The Middle East is historically known as a source of beautiful, elegant rugs, and Turkey is one of the most well-renowned sources of those rugs. Of particular interest are the Hereke rugs made in the small coastal town of Hereke, Turkey. Antique Hereke rugs are truly beautiful pieces of art, and it’s truly mind-boggling to think that so many beautiful pieces came from a single town.
Like many antique rugs, Hereke rugs feature subtle, muted colors that span the spectrum. They also feature intricate designs from edge to edge. Hereke rugs can range from small 6’x4′ rugs that will cover a small piece of a room to massive, room-spanning 22’x14′ carpets. Each one will serve as a unique piece of art with its own distinct flair.
Originally intended to furnish palaces, Hereke rugs were made throughout the 1800’s. To fit their palatial purposes, Hereke rugs are not only made of cotton, wool, or silk, but many also feature threads of gold or silver. These threads help antique Hereke rugs stand out visually, and vastly increase their value among collectors.

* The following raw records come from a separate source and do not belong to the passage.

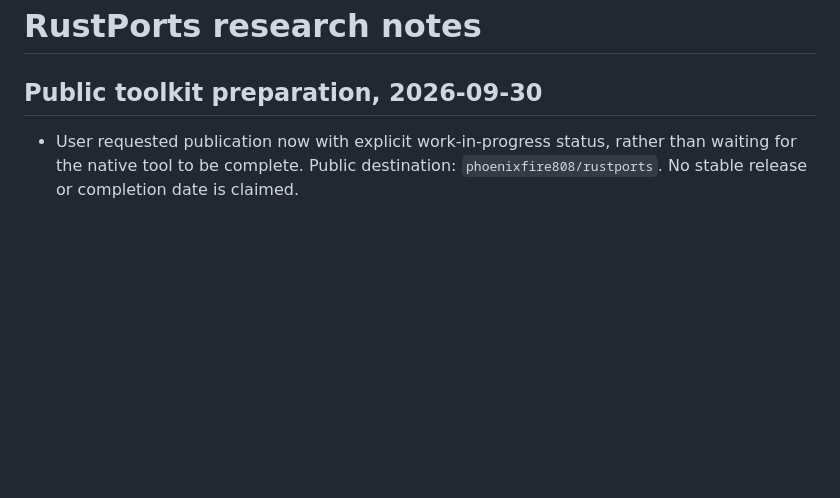
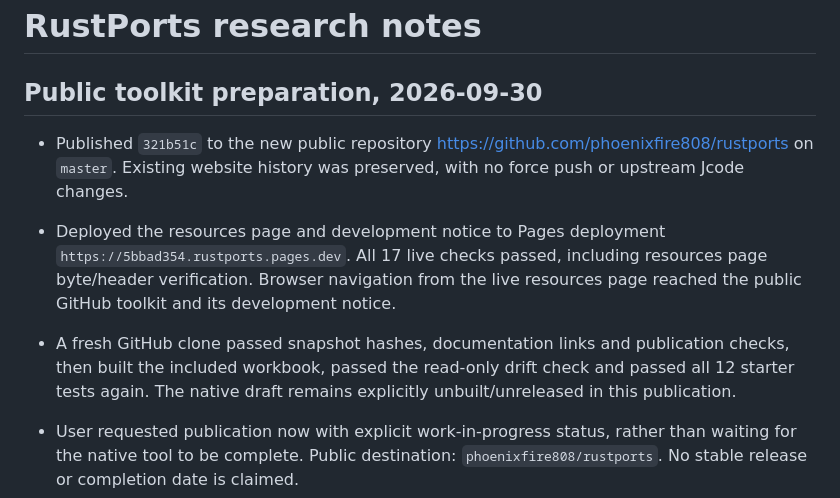
Before and after one commit to phoenixfire808/modports, a Markdown page: RESEARCH.md, the part around the change. Rendered like a GitHub page; blank space fills up the shorter version.

Commit message:
Record public toolkit and fresh-clone verification

```diff
--- a/RESEARCH.md
+++ b/RESEARCH.md
@@ -1,6 +1,10 @@
 # RustPorts research notes
 
 ## Public toolkit preparation, 2026-09-30
+
+- Published `321b51c` to the new public repository https://github.com/phoenixfire808/rustports on `master`. Existing website history was preserved, with no force push or upstream Jcode changes.
+- Deployed the resources page and development notice to Pages deployment `https://5bbad354.rustports.pages.dev`. All 17 live checks passed, including resources page byte/header verification. Browser navigation from the live resources page reached the public GitHub toolkit and its development notice.
+- A fresh GitHub clone passed snapshot hashes, documentation links and publication checks, then built the included workbook, passed the read-only drift check and passed all 12 starter tests again. The native draft remains explicitly unbuilt/unreleased in this publication.
 
 - User requested publication now with explicit work-in-progress status, rather than waiting for the native tool to be complete. Public destination: `phoenixfire808/rustports`. No stable release or completion date is claimed.
 - Reused Drew's existing generic Entities/Fields/Rules scaffold and spreadsheet-first instructions. Published only synthetic examples, added non-overwriting template generation, literal/formula validation, atomic output and a read-only drift check. The original project and its authored workbook were not changed.
```
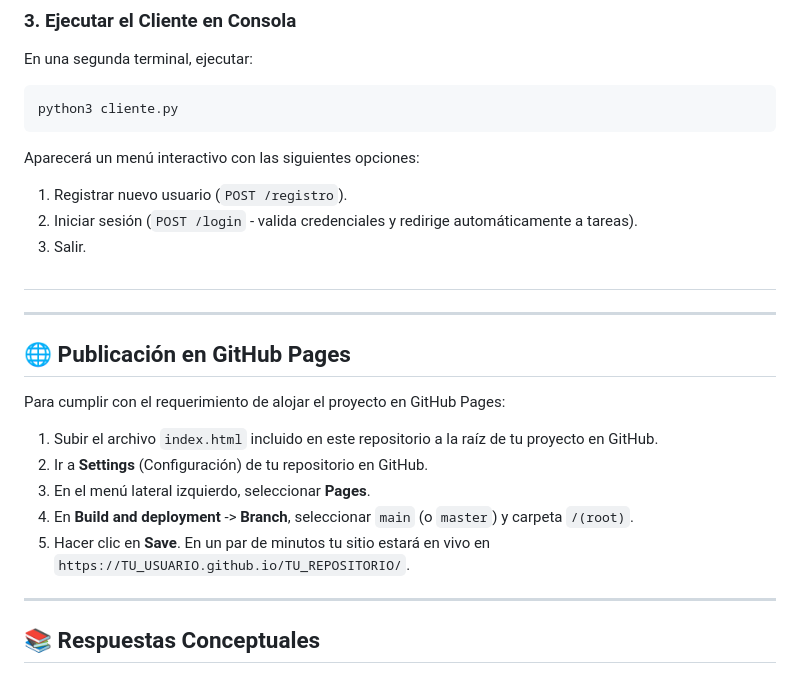
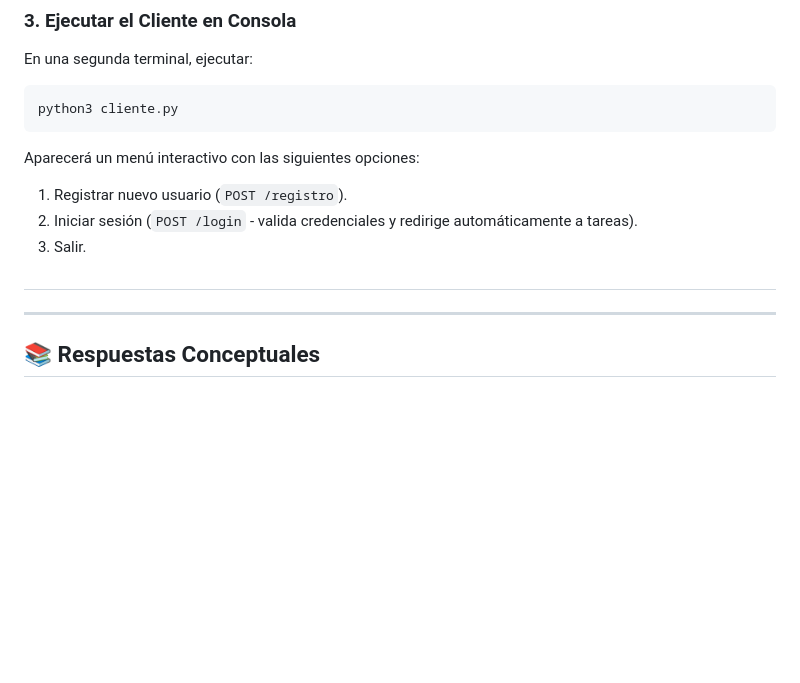
Before and after one commit to Molly-ibanez/PFO2_programacion_sobre_redes, a Markdown page: README.md, the part around the change. GitHub-like rendering; blank space fills up the shorter version.

```diff
--- a/README.md
+++ b/README.md
@@ -128,16 +128,6 @@ Aparecerá un menú interactivo con las siguientes opciones:
 
 ##
 
----
-
-## 🌐 Publicación en GitHub Pages
-
-Para cumplir con el requerimiento de alojar el proyecto en GitHub Pages:
-1. Subir el archivo `index.html` incluido en este repositorio a la raíz de tu proyecto en GitHub.
-2. Ir a **Settings** (Configuración) de tu repositorio en GitHub.
-3. En el menú lateral izquierdo, seleccionar **Pages**.
-4. En **Build and deployment** -> **Branch**, seleccionar `main` (o `master`) y carpeta `/(root)`.
-5. Hacer clic en **Save**. En un par de minutos tu sitio estará en vivo en `https://TU_USUARIO.github.io/TU_REPOSITORIO/`.
 
 ---
 
```
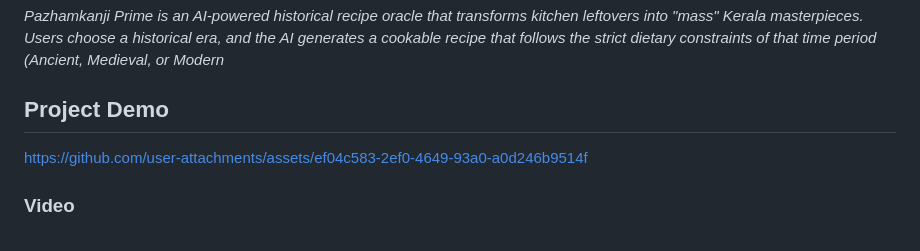
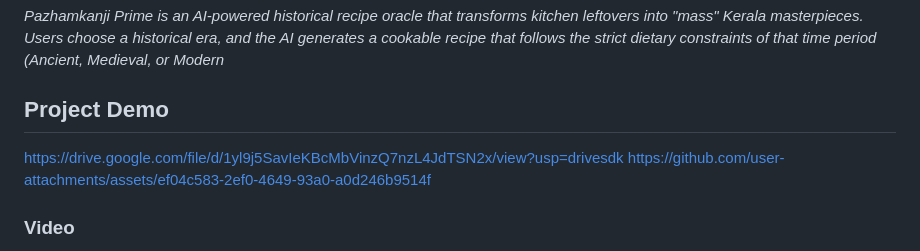
Before and after one commit to annmarycyriac/new_project, a Markdown page: README.md, the part around the change. GitHub-like rendering.

```diff
--- a/README.md
+++ b/README.md
@@ -111,7 +111,7 @@ Open http://localhost:8000 in your browser.
 
 ## Project Demo
 
-
+https://drive.google.com/file/d/1yl9j5SavIeKBcMbVinzQ7nzL4JdTSN2x/view?usp=drivesdk
 https://github.com/user-attachments/assets/ef04c583-2ef0-4649-93a0-a0d246b9514f
 
 
```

While some Hereke rugs are still produced today, the most beautiful and valuable of them are the antiques. There is no need to worry about any degradation of quality over time, however. Even in the 1800’s, Hereke rugs were precisely made with double knots, and their patterns are still clearly visible and their colors have not faded. Collectors that can get their hands on an antique Hereke rug should absolutely take the chance to display such a classic piece of art.